• Problem description: Below are records to return verbatim; the pictures are to be dropped.

• Source information:
┄┄┄┄┄┄┄┄┄┄

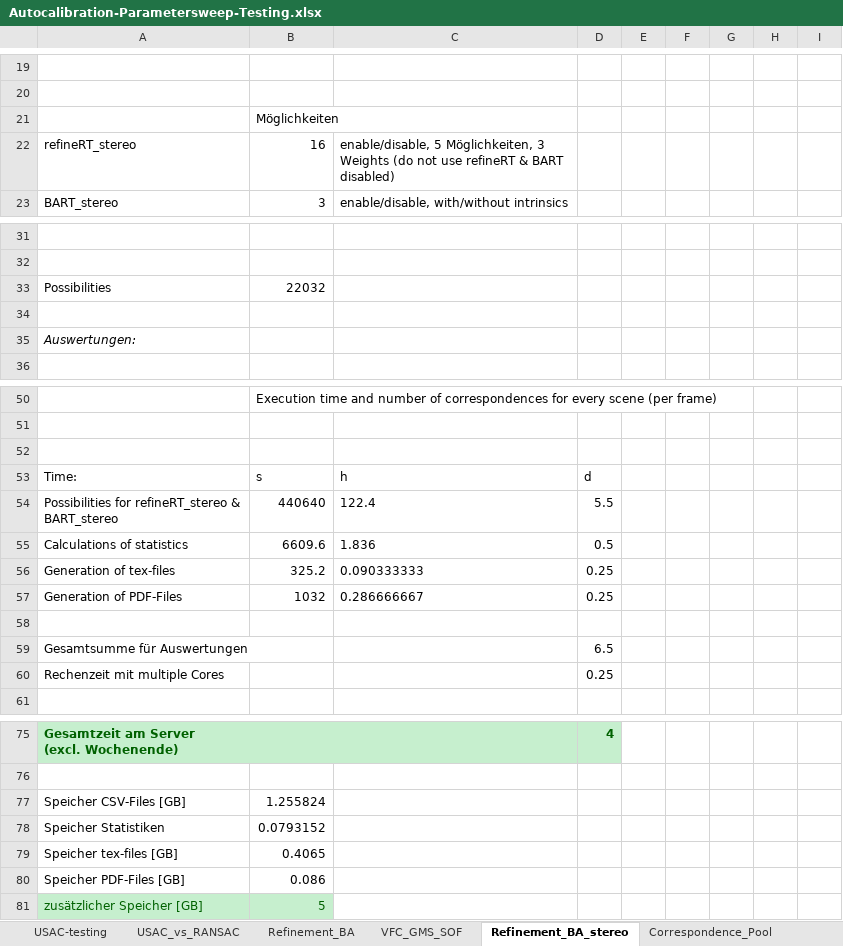
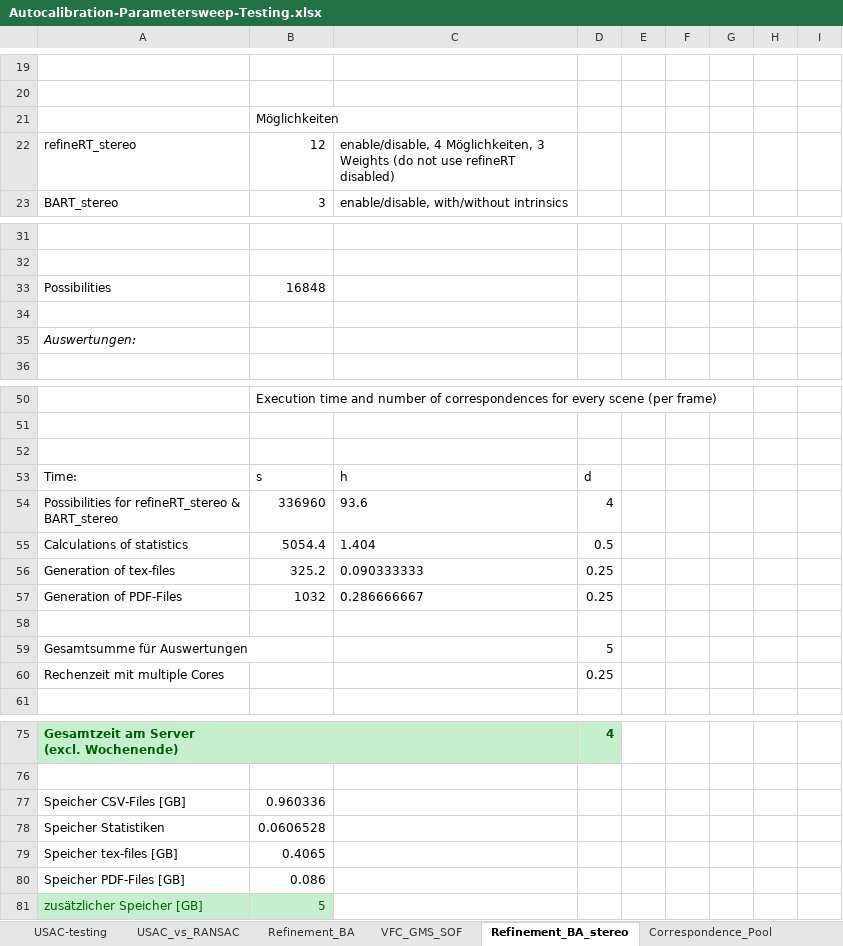
Before and after one commit to josefmaierfl/matchinglib_poselib, an Excel workbook: Test_Overview/Autocalibration-Parametersweep-Testing.xlsx, sheet Refinement_BA_stereo, drawn as a sheet; only a part is shown, gaps mark what is left out; values as stored, in another font and other column widths than the file's, no borders; removed rows and columns are numbered as before the commit, all else as after; ↵ is a line break in a cell; the diff names each change by its address in the sheet, - before the commit and + after, or states it on an @@ line.

```diff
--- a/Test_Overview/Autocalibration-Parametersweep-Testing.xlsx (sheet Refinement_BA_stereo)
+++ b/Test_Overview/Autocalibration-Parametersweep-Testing.xlsx (sheet Refinement_BA_stereo)
-B22: 16
+B22: 12
-C22: enable/disable, 5 Möglichkeiten, 3 Weights (do not use refineRT & BART disabled)
+C22: enable/disable, 4 Möglichkeiten, 3 Weights (do not use refineRT disabled)
-B33: 22032
+B33: 16848
-row 54: Possibilities for refineRT_stereo & ↵ BART_stereo | 440640 | 122.4 | 5.5
+row 54: Possibilities for refineRT_stereo & ↵ BART_stereo | 336960 | 93.6 | 4
-B55: 6609.6
+B55: 5054.4
-C55: 1.836
+C55: 1.404
-D59: 6.5
+D59: 5
-B77: 1.255824
+B77: 0.960336
-B78: 0.0793152
+B78: 0.0606528
```
Also changed, not shown: sheet Overview, sheet USAC-testing, sheet Refinement_BA, sheet Zeitplan, other sheet tabs, 3 other files.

┄┄┄┄┄┄┄┄┄┄

• Result:
Before and after one commit to josefmaierfl/matchinglib_poselib, an Excel workbook: Test_Overview/Autocalibration-Parametersweep-Testing.xlsx, sheet Refinement_BA_stereo, drawn as a sheet; only a part is shown, gaps mark what is left out; values as stored, in another font and other column widths than the file's, no borders; removed rows and columns are numbered as before the commit, all else as after; ↵ is a line break in a cell; the diff names each change by its address in the sheet, - before the commit and + after, or states it on an @@ line.

```diff
--- a/Test_Overview/Autocalibration-Parametersweep-Testing.xlsx (sheet Refinement_BA_stereo)
+++ b/Test_Overview/Autocalibration-Parametersweep-Testing.xlsx (sheet Refinement_BA_stereo)
-B22: 16
+B22: 12
-C22: enable/disable, 5 Möglichkeiten, 3 Weights (do not use refineRT & BART disabled)
+C22: enable/disable, 4 Möglichkeiten, 3 Weights (do not use refineRT disabled)
-B33: 22032
+B33: 16848
-row 54: Possibilities for refineRT_stereo & ↵ BART_stereo | 440640 | 122.4 | 5.5
+row 54: Possibilities for refineRT_stereo & ↵ BART_stereo | 336960 | 93.6 | 4
-B55: 6609.6
+B55: 5054.4
-C55: 1.836
+C55: 1.404
-D59: 6.5
+D59: 5
-B77: 1.255824
+B77: 0.960336
-B78: 0.0793152
+B78: 0.0606528
```
Also changed, not shown: sheet Overview, sheet USAC-testing, sheet Refinement_BA, sheet Zeitplan, other sheet tabs, 3 other files.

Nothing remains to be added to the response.